Annihilator Operators and higher than second order results for aux equation

• Feb 26th 2010, 02:06 PM
eingeist
Annihilator Operators and higher than second order results for aux equation
Hello,

I am solving a DE by the Annihilator method.

I know that if you have a solution for the auxillary repeated then you must add an (x) before the next constant.

i.e. \$\displaystyle (D-1)^2\$ would be \$\displaystyle c1e^x + xc2e^x.\$

However, what if I had \$\displaystyle D^3?\$ or \$\displaystyle (D+1)^3?\$ Judging by what happens in a square, I am guessing I am integrating? But I am unsure.

So would it be \$\displaystyle c1e^-x + xc2e^-x + ((x^2)/2)c3e^-x? \$

What do you think?
• Feb 26th 2010, 02:21 PM
TheEmptySet
Quote:

Originally Posted by eingeist
Hello,

I am solving a DE by the Annihilator method.

I know that if you have a solution for the auxillary repeated then you must add an (x) before the next constant.

i.e. \$\displaystyle (D-1)^2\$ would be \$\displaystyle c1e^x + xc2e^x.\$

However, what if I had \$\displaystyle D^3?\$ or \$\displaystyle (D+1)^3?\$ Judging by what happens in a square, I am guessing I am integrating? But I am unsure.

So would it be \$\displaystyle c1e^-x + xc2e^-x + )(x^2)/2)c3e^-x? \$

What do you think?

Actually for \$\displaystyle (D+1)^3\$ you would get \$\displaystyle y=c_1e^{-t}+c_2te^{-t}+c_3t^2e^{-t}\$

One way to derive this is to use reduction of order.

In general If you have \$\displaystyle (D+1)^n=c_1e^{-t}+c_2te^{-t}+...c_nt^{n-1}e^{-t}\$

By taking the Wronskian you can see that these are linearly independant.
• Feb 26th 2010, 02:21 PM
eingeist
read \$\displaystyle csub1 , csub2, etc. \$ where I have c1 and c2.. I'm just learning the code...

edit: well, still learning. can't figure out subscripts(Itwasntme)
• Feb 26th 2010, 02:29 PM
eingeist
The original equation is:

\$\displaystyle y^{II} + 5y^I + 6y = 2-3x+4e^{-x} \$

Shouldn't I be able to use \$\displaystyle D^2+5D+6\$ , Factor:

\$\displaystyle (D+2)(D+3) \$ and use annihilators on the right side and add them to the left:

\$\displaystyle (D-1) D^2 D \$

So I would have \$\displaystyle (D-1)D^2D(D+2)(D+3) = 0 \$

See my problem?

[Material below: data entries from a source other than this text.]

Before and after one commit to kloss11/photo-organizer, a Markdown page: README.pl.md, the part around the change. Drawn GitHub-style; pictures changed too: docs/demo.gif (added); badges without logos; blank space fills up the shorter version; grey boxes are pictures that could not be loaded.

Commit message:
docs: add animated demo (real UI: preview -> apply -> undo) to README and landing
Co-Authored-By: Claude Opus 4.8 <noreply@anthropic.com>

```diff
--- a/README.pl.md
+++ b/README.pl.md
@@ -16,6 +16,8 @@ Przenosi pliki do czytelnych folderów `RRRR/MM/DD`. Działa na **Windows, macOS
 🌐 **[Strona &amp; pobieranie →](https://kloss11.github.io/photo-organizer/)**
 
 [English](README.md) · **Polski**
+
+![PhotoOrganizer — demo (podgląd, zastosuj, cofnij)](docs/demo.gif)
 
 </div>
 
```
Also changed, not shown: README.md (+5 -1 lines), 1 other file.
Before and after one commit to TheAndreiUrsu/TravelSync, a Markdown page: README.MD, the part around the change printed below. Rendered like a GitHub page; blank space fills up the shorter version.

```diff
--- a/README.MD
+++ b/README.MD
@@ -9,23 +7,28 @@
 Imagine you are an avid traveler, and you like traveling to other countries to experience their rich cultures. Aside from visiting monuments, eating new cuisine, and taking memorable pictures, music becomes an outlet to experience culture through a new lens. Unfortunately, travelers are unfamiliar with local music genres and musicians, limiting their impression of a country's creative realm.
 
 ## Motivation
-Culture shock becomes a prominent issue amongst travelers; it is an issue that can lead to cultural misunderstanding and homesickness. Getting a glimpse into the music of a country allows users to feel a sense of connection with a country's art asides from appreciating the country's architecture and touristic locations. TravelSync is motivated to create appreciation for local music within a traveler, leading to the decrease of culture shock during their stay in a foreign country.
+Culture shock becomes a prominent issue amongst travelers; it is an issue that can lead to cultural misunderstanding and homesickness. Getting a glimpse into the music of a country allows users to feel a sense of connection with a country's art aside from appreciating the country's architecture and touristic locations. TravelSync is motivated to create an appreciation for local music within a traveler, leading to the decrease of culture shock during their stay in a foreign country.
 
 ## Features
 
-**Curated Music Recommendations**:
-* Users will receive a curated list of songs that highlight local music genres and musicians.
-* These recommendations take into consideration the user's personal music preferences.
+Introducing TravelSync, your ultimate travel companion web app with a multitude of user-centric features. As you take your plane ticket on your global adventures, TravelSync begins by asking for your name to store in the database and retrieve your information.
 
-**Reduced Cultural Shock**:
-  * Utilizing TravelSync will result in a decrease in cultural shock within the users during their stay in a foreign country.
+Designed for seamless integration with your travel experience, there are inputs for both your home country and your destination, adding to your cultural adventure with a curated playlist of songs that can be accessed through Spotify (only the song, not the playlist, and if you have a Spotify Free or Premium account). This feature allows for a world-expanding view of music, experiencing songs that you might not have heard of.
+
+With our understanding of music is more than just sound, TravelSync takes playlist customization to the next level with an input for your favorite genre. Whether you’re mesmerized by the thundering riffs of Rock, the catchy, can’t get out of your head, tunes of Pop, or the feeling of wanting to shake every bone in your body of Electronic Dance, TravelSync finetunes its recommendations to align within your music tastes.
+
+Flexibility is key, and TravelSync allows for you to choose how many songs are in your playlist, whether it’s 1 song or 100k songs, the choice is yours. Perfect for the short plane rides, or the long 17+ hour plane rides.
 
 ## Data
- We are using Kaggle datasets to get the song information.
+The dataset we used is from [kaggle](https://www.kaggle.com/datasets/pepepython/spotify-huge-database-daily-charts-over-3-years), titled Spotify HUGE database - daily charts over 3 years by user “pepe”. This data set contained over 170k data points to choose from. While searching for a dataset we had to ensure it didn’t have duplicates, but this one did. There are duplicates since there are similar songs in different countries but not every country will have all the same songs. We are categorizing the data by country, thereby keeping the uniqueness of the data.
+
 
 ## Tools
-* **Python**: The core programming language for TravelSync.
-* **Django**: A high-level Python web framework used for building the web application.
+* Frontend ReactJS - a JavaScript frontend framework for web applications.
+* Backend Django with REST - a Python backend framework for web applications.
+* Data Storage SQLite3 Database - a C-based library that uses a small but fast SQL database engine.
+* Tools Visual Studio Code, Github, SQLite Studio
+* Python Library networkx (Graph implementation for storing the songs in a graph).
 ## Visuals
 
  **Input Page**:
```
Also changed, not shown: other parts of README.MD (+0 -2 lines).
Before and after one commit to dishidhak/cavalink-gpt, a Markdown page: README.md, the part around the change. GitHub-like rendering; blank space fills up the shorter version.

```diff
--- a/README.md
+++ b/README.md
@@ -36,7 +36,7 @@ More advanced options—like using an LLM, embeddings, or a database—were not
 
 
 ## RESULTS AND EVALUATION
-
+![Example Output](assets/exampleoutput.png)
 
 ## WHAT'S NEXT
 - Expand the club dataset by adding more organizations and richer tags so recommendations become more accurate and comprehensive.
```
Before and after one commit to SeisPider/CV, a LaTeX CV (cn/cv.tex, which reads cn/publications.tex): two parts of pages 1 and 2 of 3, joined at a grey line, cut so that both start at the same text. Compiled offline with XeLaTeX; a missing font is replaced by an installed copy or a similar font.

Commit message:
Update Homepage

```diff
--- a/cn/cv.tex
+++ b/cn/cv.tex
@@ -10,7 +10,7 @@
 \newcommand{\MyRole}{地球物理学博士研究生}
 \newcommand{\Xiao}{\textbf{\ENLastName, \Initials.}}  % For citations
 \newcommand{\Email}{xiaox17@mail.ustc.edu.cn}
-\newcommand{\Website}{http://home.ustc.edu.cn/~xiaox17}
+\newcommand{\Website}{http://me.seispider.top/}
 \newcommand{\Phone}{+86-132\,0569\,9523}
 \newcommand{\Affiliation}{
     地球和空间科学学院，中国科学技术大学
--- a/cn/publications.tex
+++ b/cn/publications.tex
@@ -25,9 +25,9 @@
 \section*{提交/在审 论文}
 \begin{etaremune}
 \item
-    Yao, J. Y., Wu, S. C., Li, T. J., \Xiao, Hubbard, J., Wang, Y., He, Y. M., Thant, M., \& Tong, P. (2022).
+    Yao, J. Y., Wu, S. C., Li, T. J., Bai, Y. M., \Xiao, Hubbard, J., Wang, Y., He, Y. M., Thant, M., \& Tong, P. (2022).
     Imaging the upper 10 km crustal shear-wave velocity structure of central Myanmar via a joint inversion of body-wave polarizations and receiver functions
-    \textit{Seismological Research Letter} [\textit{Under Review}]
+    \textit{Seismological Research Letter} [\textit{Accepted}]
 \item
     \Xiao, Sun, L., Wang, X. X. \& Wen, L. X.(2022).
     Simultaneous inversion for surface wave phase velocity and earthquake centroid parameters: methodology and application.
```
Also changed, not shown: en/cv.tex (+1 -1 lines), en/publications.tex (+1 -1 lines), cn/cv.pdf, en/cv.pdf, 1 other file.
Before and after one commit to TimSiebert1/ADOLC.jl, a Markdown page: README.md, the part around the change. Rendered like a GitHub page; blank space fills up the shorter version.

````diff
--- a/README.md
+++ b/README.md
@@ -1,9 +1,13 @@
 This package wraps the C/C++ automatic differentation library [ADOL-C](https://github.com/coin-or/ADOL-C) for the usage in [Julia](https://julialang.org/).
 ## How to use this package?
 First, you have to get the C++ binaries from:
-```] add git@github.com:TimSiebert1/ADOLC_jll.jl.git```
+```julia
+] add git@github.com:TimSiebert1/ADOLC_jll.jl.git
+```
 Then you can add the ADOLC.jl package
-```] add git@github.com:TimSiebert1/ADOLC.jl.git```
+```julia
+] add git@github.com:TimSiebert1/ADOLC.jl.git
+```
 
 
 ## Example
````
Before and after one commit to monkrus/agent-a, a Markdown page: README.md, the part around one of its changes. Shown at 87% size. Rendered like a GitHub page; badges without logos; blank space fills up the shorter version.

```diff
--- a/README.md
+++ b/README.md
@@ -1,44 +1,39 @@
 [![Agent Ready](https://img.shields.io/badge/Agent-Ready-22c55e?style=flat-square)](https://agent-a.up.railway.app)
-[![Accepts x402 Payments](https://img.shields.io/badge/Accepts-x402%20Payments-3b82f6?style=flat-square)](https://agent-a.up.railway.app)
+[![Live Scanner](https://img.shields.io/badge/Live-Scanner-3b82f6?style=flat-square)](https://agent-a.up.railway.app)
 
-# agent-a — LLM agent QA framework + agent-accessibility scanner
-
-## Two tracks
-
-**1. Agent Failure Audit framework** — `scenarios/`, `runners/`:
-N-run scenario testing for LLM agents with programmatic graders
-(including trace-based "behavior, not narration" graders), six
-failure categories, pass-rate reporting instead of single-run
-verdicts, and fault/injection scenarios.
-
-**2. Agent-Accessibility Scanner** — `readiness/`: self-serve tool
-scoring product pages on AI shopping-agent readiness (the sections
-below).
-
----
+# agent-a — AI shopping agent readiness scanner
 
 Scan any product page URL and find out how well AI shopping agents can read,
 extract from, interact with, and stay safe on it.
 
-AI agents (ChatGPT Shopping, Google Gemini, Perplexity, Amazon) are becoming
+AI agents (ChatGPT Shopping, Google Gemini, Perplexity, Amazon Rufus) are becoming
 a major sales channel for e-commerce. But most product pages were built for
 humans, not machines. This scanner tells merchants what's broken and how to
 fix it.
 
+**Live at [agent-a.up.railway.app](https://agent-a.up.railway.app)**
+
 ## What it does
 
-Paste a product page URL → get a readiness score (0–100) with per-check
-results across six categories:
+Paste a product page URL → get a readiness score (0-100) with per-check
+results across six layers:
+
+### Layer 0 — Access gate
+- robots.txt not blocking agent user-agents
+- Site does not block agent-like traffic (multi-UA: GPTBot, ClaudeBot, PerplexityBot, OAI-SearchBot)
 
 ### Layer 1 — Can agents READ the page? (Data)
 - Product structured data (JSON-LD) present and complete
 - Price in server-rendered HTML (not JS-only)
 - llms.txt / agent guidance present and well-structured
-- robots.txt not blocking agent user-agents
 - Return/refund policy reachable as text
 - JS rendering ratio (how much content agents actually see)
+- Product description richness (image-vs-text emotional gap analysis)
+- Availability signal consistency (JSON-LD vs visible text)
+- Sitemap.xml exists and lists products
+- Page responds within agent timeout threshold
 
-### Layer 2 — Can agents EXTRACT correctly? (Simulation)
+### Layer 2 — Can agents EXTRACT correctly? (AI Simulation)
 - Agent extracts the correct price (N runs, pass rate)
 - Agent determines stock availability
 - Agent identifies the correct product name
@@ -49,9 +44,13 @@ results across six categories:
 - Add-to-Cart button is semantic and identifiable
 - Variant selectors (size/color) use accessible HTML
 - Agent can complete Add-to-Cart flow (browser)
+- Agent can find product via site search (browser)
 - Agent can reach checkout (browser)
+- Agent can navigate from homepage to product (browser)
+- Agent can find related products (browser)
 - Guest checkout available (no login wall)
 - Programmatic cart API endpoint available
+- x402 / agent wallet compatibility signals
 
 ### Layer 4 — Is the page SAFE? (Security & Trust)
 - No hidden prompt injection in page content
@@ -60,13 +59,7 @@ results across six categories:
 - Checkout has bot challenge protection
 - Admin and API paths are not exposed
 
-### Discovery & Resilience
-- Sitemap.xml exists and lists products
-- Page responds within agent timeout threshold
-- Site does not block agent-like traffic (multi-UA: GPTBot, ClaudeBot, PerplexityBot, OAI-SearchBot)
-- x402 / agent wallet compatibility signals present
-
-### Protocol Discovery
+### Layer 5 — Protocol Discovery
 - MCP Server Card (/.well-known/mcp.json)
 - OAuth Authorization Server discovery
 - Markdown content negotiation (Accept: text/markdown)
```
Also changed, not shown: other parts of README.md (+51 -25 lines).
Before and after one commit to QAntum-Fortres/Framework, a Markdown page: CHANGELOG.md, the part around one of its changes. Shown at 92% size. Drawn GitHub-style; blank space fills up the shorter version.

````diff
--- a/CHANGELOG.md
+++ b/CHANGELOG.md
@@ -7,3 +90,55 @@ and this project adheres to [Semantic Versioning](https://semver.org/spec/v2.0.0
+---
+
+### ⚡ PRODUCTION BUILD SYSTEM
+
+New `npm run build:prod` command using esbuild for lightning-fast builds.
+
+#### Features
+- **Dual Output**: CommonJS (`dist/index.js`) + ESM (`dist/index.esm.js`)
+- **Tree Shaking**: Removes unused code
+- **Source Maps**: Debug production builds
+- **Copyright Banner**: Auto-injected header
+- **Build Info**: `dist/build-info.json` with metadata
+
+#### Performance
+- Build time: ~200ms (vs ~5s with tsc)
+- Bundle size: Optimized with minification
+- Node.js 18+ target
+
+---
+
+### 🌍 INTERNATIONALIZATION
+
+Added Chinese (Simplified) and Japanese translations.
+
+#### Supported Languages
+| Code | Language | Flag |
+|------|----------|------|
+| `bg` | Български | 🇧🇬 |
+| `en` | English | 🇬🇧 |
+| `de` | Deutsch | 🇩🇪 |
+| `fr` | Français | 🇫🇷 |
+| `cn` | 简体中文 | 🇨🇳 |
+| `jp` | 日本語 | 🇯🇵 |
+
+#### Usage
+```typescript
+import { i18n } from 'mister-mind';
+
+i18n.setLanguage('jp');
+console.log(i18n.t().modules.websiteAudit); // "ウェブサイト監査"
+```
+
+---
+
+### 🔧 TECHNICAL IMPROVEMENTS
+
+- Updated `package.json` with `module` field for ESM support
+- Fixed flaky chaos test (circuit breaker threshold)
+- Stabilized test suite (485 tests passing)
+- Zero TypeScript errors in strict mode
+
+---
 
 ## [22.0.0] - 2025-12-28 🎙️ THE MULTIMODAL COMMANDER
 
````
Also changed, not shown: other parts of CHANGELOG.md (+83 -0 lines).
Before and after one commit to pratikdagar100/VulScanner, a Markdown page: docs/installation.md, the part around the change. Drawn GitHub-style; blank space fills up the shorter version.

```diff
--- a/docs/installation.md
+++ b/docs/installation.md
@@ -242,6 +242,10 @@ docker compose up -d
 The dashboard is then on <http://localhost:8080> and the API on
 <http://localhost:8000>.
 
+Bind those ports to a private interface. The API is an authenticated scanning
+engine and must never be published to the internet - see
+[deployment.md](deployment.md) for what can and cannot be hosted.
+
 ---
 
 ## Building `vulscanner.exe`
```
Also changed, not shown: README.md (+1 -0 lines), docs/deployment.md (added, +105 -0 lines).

I have repeated D three times. So

\$\displaystyle
y=c_1e^{-3x} + c_2e^{-2x} + c_3 + xc_4 + ? \$